**EXERCISE INSTRUCTIONS:** The answer must repeat every record exactly, with no pictures in it.

Revision comparison data:

• • • • • • •

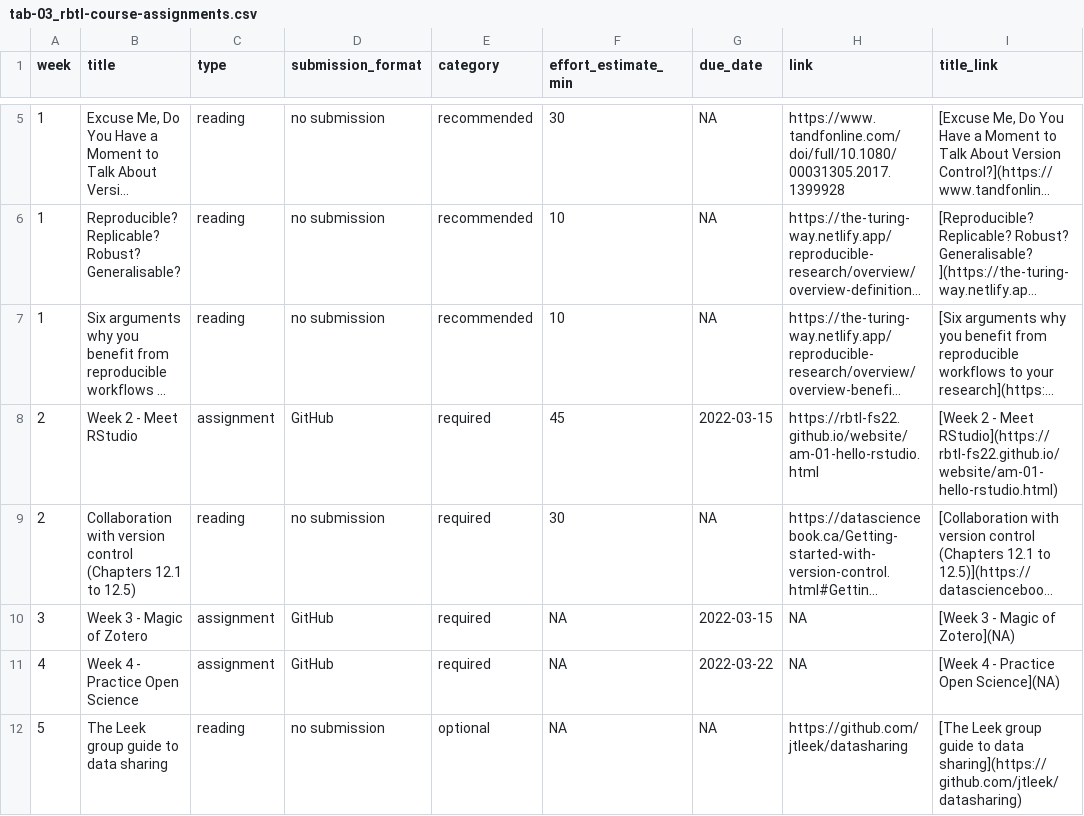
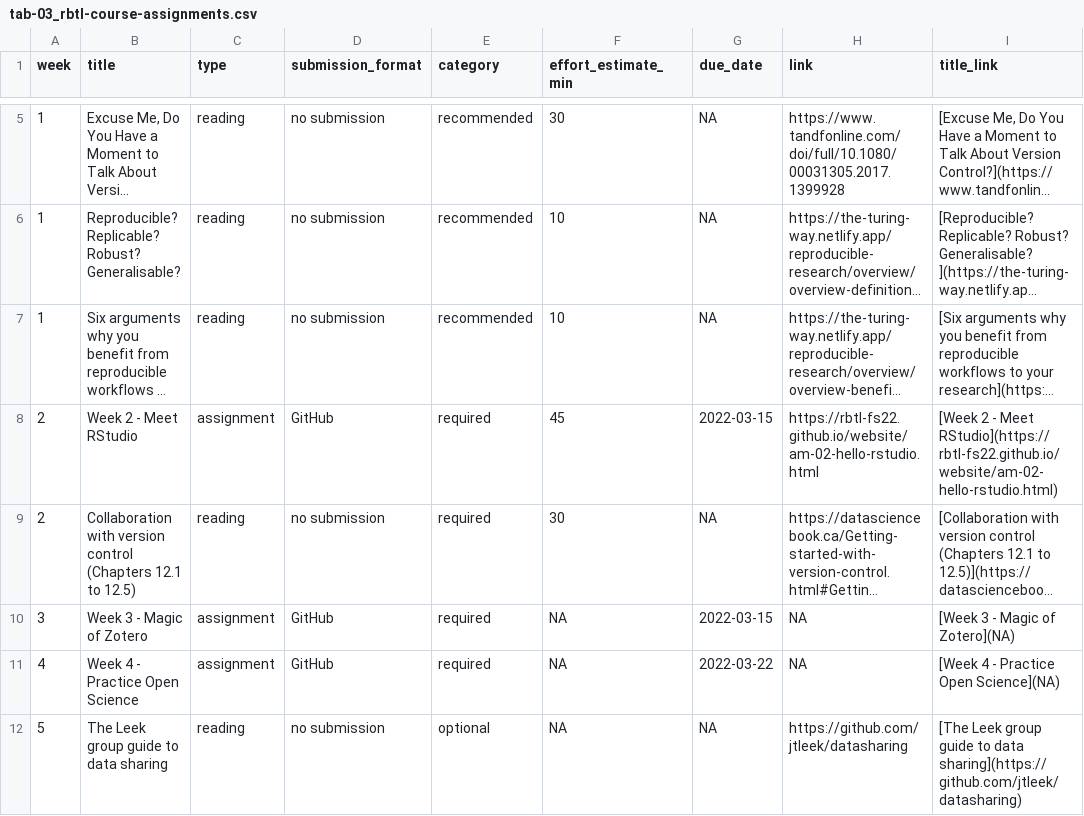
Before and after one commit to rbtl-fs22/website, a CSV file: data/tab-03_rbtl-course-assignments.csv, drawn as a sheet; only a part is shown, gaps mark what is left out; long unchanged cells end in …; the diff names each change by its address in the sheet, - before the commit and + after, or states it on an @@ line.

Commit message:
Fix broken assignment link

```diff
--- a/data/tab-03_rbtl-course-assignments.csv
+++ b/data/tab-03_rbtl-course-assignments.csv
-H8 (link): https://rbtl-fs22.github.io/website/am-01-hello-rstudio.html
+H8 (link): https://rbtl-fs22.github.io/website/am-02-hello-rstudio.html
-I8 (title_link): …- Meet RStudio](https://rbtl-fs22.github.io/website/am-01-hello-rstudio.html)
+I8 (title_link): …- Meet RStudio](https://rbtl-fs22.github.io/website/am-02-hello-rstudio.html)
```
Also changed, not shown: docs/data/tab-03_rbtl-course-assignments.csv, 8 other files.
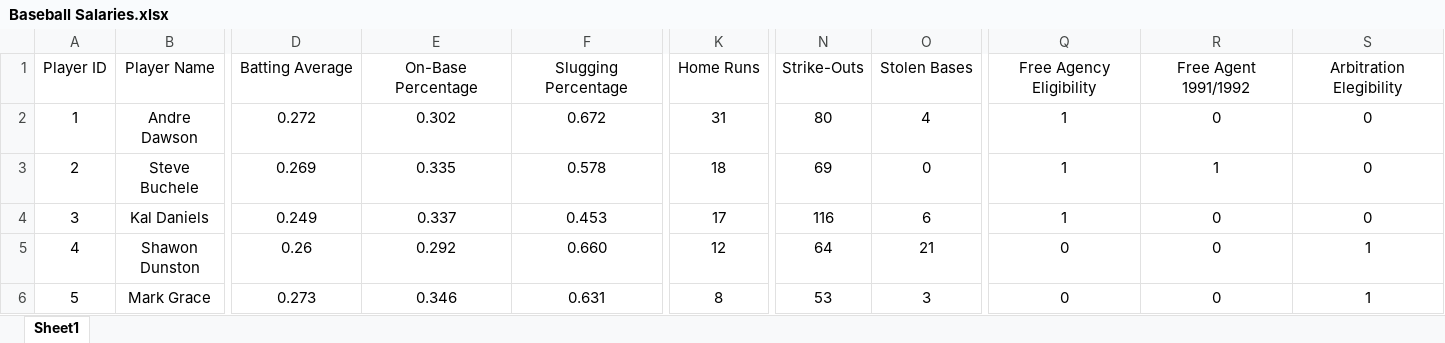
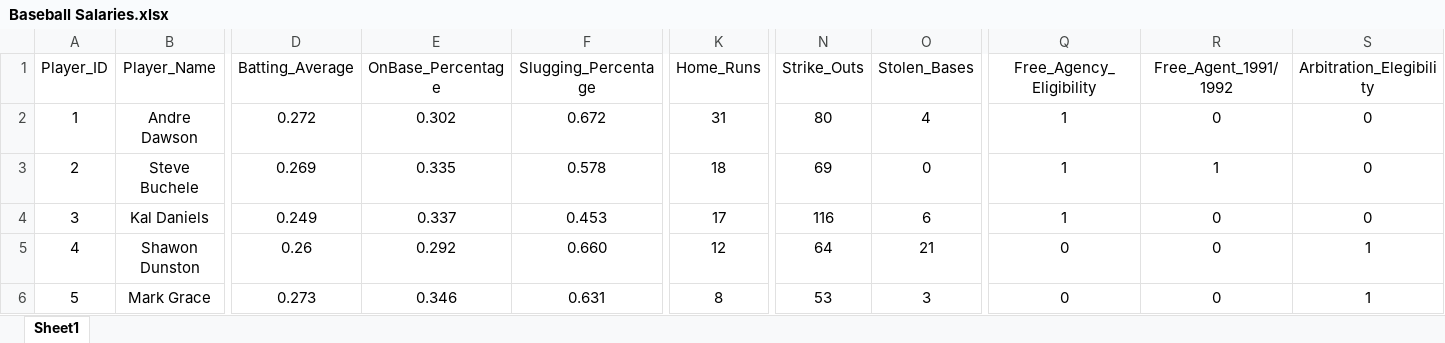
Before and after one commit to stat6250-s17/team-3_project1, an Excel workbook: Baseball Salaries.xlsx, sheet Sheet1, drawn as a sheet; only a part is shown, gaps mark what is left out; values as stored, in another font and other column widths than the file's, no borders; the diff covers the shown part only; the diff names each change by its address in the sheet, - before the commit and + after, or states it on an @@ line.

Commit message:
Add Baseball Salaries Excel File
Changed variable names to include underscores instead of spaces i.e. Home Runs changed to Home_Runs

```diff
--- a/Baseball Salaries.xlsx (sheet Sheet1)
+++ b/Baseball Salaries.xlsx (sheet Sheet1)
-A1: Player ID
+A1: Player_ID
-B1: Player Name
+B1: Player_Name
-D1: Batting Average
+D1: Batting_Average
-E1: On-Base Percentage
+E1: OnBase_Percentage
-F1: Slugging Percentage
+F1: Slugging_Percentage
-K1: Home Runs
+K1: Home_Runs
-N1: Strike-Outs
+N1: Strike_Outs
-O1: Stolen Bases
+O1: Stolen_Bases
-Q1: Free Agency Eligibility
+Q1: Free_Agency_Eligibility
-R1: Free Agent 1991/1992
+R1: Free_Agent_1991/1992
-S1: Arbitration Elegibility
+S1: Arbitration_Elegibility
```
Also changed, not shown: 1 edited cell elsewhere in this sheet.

• • • • • • •

**SOLUTION BELOW:**
Before and after one commit to rbtl-fs22/website, a CSV file: data/tab-03_rbtl-course-assignments.csv, drawn as a sheet; only a part is shown, gaps mark what is left out; long unchanged cells end in …; the diff names each change by its address in the sheet, - before the commit and + after, or states it on an @@ line.

Commit message:
Fix broken assignment link

```diff
--- a/data/tab-03_rbtl-course-assignments.csv
+++ b/data/tab-03_rbtl-course-assignments.csv
-H8 (link): https://rbtl-fs22.github.io/website/am-01-hello-rstudio.html
+H8 (link): https://rbtl-fs22.github.io/website/am-02-hello-rstudio.html
-I8 (title_link): …- Meet RStudio](https://rbtl-fs22.github.io/website/am-01-hello-rstudio.html)
+I8 (title_link): …- Meet RStudio](https://rbtl-fs22.github.io/website/am-02-hello-rstudio.html)
```
Also changed, not shown: docs/data/tab-03_rbtl-course-assignments.csv, 8 other files.
Before and after one commit to stat6250-s17/team-3_project1, an Excel workbook: Baseball Salaries.xlsx, sheet Sheet1, drawn as a sheet; only a part is shown, gaps mark what is left out; values as stored, in another font and other column widths than the file's, no borders; the diff covers the shown part only; the diff names each change by its address in the sheet, - before the commit and + after, or states it on an @@ line.

Commit message:
Add Baseball Salaries Excel File
Changed variable names to include underscores instead of spaces i.e. Home Runs changed to Home_Runs

```diff
--- a/Baseball Salaries.xlsx (sheet Sheet1)
+++ b/Baseball Salaries.xlsx (sheet Sheet1)
-A1: Player ID
+A1: Player_ID
-B1: Player Name
+B1: Player_Name
-D1: Batting Average
+D1: Batting_Average
-E1: On-Base Percentage
+E1: OnBase_Percentage
-F1: Slugging Percentage
+F1: Slugging_Percentage
-K1: Home Runs
+K1: Home_Runs
-N1: Strike-Outs
+N1: Strike_Outs
-O1: Stolen Bases
+O1: Stolen_Bases
-Q1: Free Agency Eligibility
+Q1: Free_Agency_Eligibility
-R1: Free Agent 1991/1992
+R1: Free_Agent_1991/1992
-S1: Arbitration Elegibility
+S1: Arbitration_Elegibility
```
Also changed, not shown: 1 edited cell elsewhere in this sheet.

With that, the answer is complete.